6 *Advertisement for Rotabroach Cutters . Date unknown, but predates invention.
7 *Advertisement for Spot Eze Spot Weld Drill Kit. Date unknown, but predates invention.
8 *Advertisement for Spotle , N.C.G. Company, Anaheim Calif., Jan. 1984.
9 *Machinery s Handbook Revised 21st Edition, Milling Cutters , pp. 1603,04 copyright 1979.
10Machinery's Handbook Revised 21st Edition, "Milling Cutters", pp. 1603,04 copyright 1979.
Referenced by
Citing PatentFiling datePublication dateApplicantTitle
US5573537 *Feb 10, 1995Nov 12, 1996Rogozinski; ChaimInstrument for probing and reaming a pedicle
US6295724Oct 28, 1999Oct 2, 2001International Business Machines CorporationApparatus for printed circuit board repair
US6437254Aug 24, 2001Aug 20, 2002International Business Machines CorporationApparatus and method for printed circuit board repair
US7244081 *Sep 9, 2004Jul 17, 2007Ingersoll Cutting Tool CompanyDrill adapter for drill having central and lateral cutting inserts
Classifications

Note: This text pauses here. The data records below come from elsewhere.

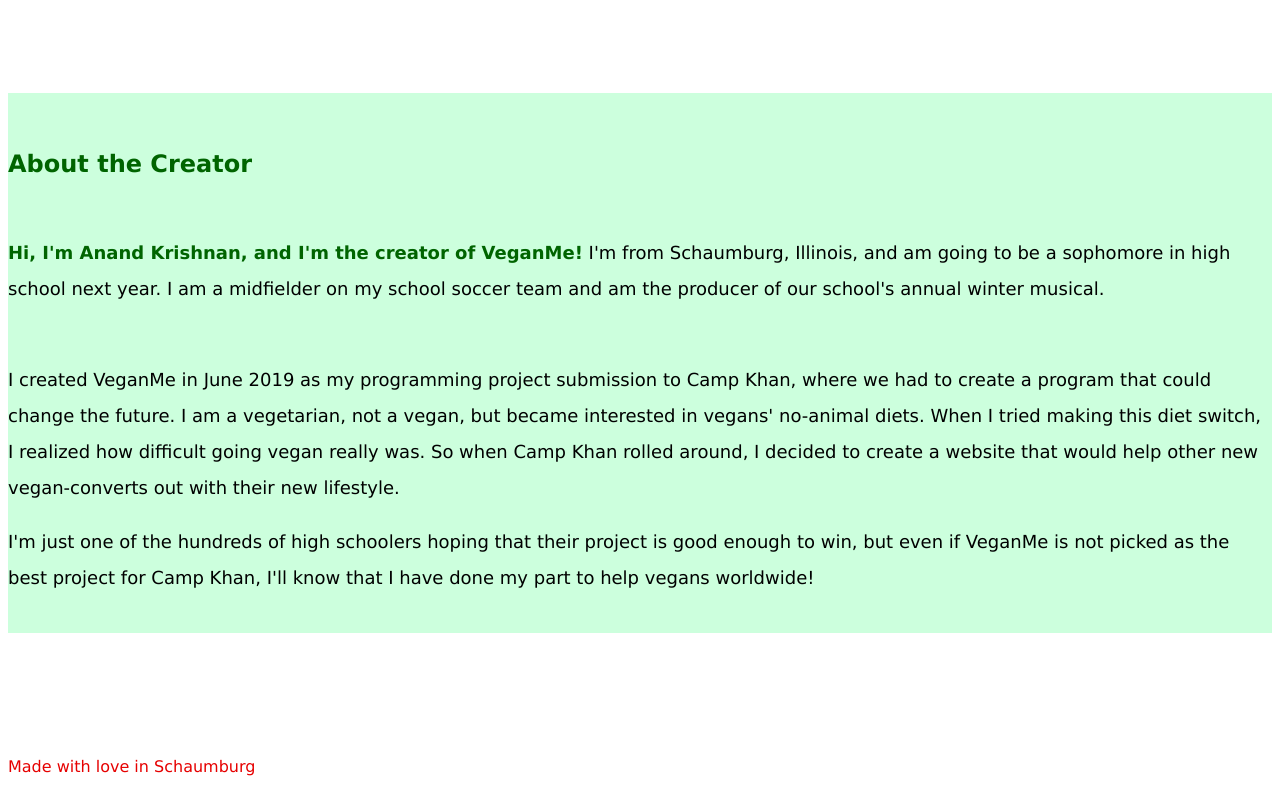
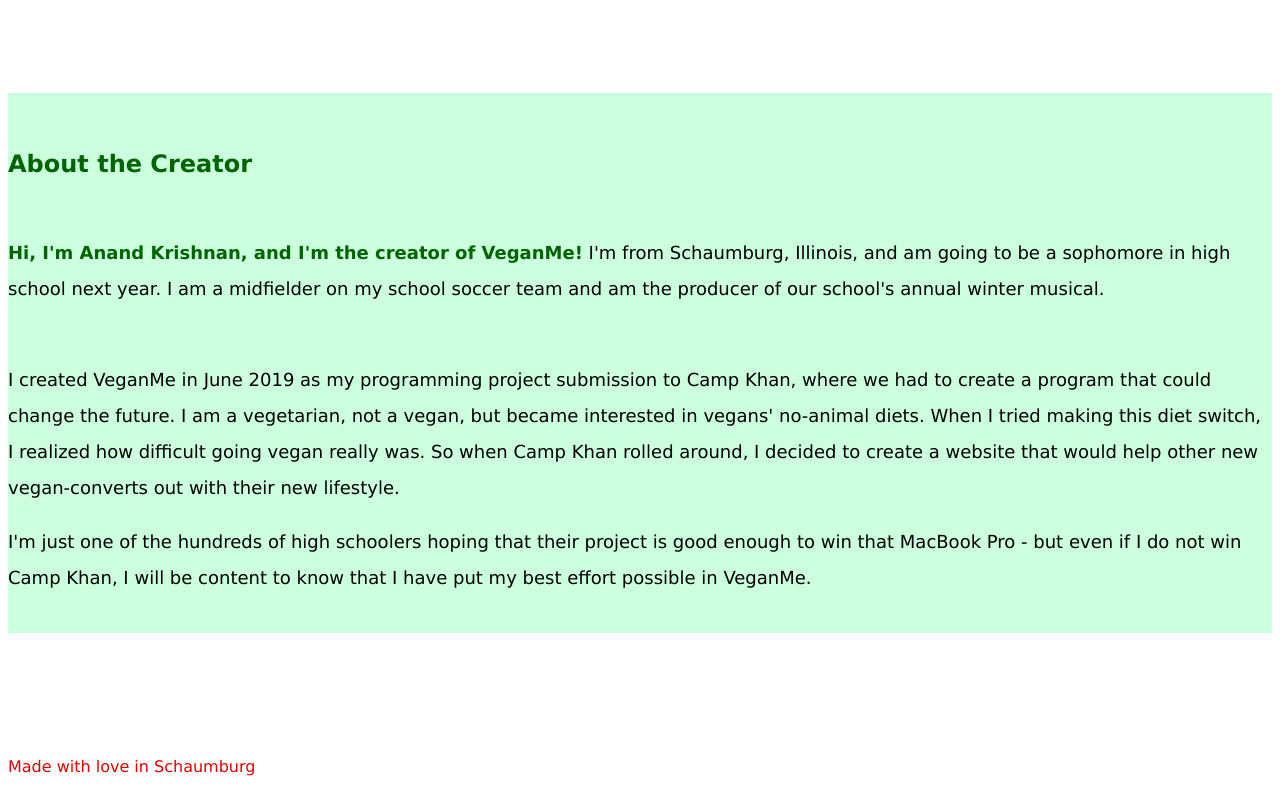
Before and after one commit to vegan-me/vegan-me, a plain HTML site: page about.html in a window 1280 px wide. Shown: the part 2675-3475 px from the top of the page. Drawn offline with Linux system fonts and the light colour scheme.

Commit message:
Update about.html

```diff
--- a/about.html
+++ b/about.html
@@ -50,7 +50,7 @@
 <p><mark style="background-color: #ccffdd;"><strong>Hi, I'm Anand Krishnan, and I'm the creator of VeganMe!</mark></strong> I'm from Schaumburg, Illinois, and am going to be a sophomore in high school next year. I am a midfielder on my school soccer team and am the producer of our school's annual winter musical.</p>
 <br>
 <p>I created VeganMe in June 2019 as my programming project submission to Camp Khan, where we had to create a program that could change the future. I am a vegetarian, not a vegan, but became interested in vegans' no-animal diets. When I tried making this diet switch, I realized how difficult going vegan really was. So when Camp Khan rolled around, I decided to create a website that would help other new vegan-converts out with their new lifestyle.</p>
-<p>I'm just one of the hundreds of high schoolers hoping that their project is good enough to win, but even if VeganMe is not picked as the best project for Camp Khan, I'll know that I have done my part to help vegans worldwide!</p>
+<p>I'm just one of the hundreds of high schoolers hoping that their project is good enough to win that MacBook Pro - but even if I do not win Camp Khan, I will be content to know that I have put my best effort possible in VeganMe.</p>
 <br>
 </div>
 
```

U.S. Classification228/19, 408/225, 228/57
International ClassificationB23B51/10
Cooperative ClassificationB23B51/108
European ClassificationB23B51/10M
Legal Events
DateCodeEventDescription
May 10, 2004FPAYFee payment
Year of fee payment: 12
May 10, 2000FPAYFee payment
Year of fee payment: 8
May 9, 1996FPAYFee payment
Year of fee payment: 4